That’s right. For CBD, property rights—which are expressly protected by the Constitution— are not core human rights, but merely code for things it doesn’t like. If, unlike CBD, you take property rights seriously, Myron explained his views at a 2015 event co-hosted by PLF and CEI [Myron’s comments begin at 32:00; mine at 35:00].
When the Pierce family sits down for Thanksgiving dinner this year, we will be grateful for the extended family from PLF that came to our aid this year when all hope seemed lost in our battle against the federal government.

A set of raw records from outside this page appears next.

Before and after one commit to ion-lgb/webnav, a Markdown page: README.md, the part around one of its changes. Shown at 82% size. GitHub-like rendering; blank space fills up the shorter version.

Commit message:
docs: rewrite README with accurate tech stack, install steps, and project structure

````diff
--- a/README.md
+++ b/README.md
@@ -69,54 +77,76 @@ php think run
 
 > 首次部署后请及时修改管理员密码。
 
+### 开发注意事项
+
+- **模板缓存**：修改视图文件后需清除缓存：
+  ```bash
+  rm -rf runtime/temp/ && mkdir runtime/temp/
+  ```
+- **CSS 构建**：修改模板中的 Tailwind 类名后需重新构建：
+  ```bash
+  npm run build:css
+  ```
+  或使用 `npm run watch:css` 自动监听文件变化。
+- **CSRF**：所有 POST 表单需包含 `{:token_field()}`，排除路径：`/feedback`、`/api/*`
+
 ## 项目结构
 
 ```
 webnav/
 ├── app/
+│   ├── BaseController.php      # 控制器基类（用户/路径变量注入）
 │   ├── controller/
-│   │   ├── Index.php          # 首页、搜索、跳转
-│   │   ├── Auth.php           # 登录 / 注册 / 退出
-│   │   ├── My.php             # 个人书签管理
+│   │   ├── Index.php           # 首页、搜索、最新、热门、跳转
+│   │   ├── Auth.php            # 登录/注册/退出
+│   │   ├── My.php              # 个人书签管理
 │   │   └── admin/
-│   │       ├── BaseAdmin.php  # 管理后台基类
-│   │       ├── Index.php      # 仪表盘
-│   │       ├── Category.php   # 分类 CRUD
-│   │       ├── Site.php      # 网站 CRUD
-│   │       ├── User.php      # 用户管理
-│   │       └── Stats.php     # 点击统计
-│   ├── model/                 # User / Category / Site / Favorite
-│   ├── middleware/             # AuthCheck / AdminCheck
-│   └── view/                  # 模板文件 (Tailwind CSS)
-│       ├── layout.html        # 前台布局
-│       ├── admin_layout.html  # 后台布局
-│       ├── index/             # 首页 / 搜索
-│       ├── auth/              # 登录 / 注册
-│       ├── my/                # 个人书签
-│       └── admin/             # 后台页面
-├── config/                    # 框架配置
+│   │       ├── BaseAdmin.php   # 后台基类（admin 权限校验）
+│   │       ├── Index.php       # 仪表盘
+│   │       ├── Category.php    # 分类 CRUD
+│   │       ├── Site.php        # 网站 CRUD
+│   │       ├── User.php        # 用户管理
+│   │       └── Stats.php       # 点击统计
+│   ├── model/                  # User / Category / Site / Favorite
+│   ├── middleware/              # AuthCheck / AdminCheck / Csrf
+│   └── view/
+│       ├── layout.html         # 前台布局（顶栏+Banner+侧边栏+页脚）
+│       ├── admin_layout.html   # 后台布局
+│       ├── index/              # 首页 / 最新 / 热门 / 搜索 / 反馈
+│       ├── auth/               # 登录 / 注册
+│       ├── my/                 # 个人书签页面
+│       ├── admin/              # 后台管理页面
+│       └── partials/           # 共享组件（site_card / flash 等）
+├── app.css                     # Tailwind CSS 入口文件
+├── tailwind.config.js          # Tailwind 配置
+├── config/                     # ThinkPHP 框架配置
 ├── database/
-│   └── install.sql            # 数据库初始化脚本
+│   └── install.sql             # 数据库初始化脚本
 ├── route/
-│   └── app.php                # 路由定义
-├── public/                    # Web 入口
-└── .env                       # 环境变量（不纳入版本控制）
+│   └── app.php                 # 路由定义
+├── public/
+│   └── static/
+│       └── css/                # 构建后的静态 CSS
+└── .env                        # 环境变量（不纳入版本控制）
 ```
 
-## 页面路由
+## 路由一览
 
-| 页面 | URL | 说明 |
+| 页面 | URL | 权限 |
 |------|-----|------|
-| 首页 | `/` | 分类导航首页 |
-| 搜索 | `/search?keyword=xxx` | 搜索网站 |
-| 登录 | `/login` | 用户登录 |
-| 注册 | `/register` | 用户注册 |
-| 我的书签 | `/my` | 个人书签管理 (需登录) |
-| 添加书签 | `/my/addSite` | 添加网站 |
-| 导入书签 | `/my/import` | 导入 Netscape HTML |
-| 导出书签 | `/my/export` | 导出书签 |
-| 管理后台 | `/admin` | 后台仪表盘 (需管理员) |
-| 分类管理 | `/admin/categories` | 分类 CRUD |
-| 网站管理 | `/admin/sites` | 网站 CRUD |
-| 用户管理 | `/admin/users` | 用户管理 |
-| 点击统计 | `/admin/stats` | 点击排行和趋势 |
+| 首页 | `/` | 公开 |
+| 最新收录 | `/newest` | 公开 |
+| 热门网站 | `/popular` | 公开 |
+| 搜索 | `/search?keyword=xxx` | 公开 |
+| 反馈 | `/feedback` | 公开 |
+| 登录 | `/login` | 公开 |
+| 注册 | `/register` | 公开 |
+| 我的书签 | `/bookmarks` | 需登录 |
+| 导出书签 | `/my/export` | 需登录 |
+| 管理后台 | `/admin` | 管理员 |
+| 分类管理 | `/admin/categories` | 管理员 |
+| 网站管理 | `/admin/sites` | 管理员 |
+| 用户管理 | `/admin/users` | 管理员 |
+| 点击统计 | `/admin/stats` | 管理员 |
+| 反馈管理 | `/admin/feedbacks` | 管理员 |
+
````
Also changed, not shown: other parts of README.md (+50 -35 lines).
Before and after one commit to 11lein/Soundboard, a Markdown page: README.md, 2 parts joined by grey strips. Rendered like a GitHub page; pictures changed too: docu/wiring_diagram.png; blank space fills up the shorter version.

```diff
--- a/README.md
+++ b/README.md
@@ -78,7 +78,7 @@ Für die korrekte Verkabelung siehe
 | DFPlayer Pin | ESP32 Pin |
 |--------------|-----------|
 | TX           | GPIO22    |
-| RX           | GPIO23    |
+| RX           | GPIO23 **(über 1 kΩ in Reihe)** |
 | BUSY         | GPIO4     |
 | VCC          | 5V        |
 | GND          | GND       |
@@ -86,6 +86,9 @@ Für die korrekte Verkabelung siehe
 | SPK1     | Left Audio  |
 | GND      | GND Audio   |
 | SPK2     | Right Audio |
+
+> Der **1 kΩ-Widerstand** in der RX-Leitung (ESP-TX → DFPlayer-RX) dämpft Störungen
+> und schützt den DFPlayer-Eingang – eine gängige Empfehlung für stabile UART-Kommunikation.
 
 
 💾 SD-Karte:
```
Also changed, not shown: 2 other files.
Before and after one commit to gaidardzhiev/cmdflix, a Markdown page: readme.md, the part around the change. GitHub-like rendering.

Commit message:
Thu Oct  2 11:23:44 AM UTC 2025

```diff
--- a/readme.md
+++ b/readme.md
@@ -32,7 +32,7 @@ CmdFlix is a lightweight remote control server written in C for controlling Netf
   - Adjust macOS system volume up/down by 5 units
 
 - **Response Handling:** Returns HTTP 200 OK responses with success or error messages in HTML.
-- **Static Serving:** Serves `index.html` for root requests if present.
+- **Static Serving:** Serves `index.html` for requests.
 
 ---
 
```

Ours was a true “David vs. Goliath” battle – officials at the U.S. Corps of Engineers labeled one of our peat farms a “wetland” and subject to strict control under the Clean Water Act. We were given no opportunity to challenge this decree in court. We were backed into a corner with nowhere to turn.
That’s when you, other PLF supporters, and PLF’s legal team rallied to my family’s side. PLF attorneys examined all of the facts and argued our case at the Supreme Court. All the justices soundly renounced the Corps’ unconstitutional treatment of our family and ruled that all property owners deserve their day in court to challenge government’s “wetlands” determinations.
So this Thanksgiving, I want to thank you for helping me win this victory for my family, and for all landowners, large and small, to have access to the courts when their rights and individual liberty are at risk.
From the Pierce family to your family, Happy Thanksgiving!
My friend, Myron Ebell, at the conservative / libertarian think tank Competitive Enterprise Institute has become a chief fund raiser for all sorts of liberal green groups in this post-election season of hand-wringing. How did this happen?
At the Competitive Enterprise Institute, Myron has long been skeptical of many of the claims made by the global warming community. And climate change professionals are, if nothing else, hostile to those who disagree with the orthodoxy.
But up until now, about the best they could do to silence Myron was for the Attorney General of the Virgin Islands to issue a stupendously broad subpoena, demanding the complete repository of CEI’s work for the last three decades or so on climate change and every scrap of data relating to its fund-raising. Those forays into legal intimidation were easily brushed back by CEI. About all those efforts accomplished was to raise the profile of CEI.
But now that President-Elect Trump has made Myron the head of his transition team dealing with the Environmental Protection Agency, the skeptics have finally learned that they can both abuse Myron and make lots of money off of him. Continue reading →
Peggy Fontenot is an award-winning American Indian photographer and artist, specializing in hand-made beaded jewelry and cultural items. For more than 30 years, Ms. Fontenot has traveled the country to show and sell her American Indian art. Because of Oklahoma’s deep connections with American Indian history and culture, Ms. Fontenot has regularly participated in art shows and festivals in the state.
In the summer of 2016, the Oklahoma Legislature passed a law that prohibits Ms. Fontenot from describing or marketing her art as “American Indian-made.” At the urging of large, politically connected tribes, the legislature modified the definition of “Indian tribe.” Now, only members of federally recognized tribes may market and describe their art as “American Indian-made.” Because this law violates Ms. Fontenot’s constitutional rights, today she joined with PLF to challenge the law with a federal constitutional lawsuit against the Attorney General of Oklahoma. Continue reading →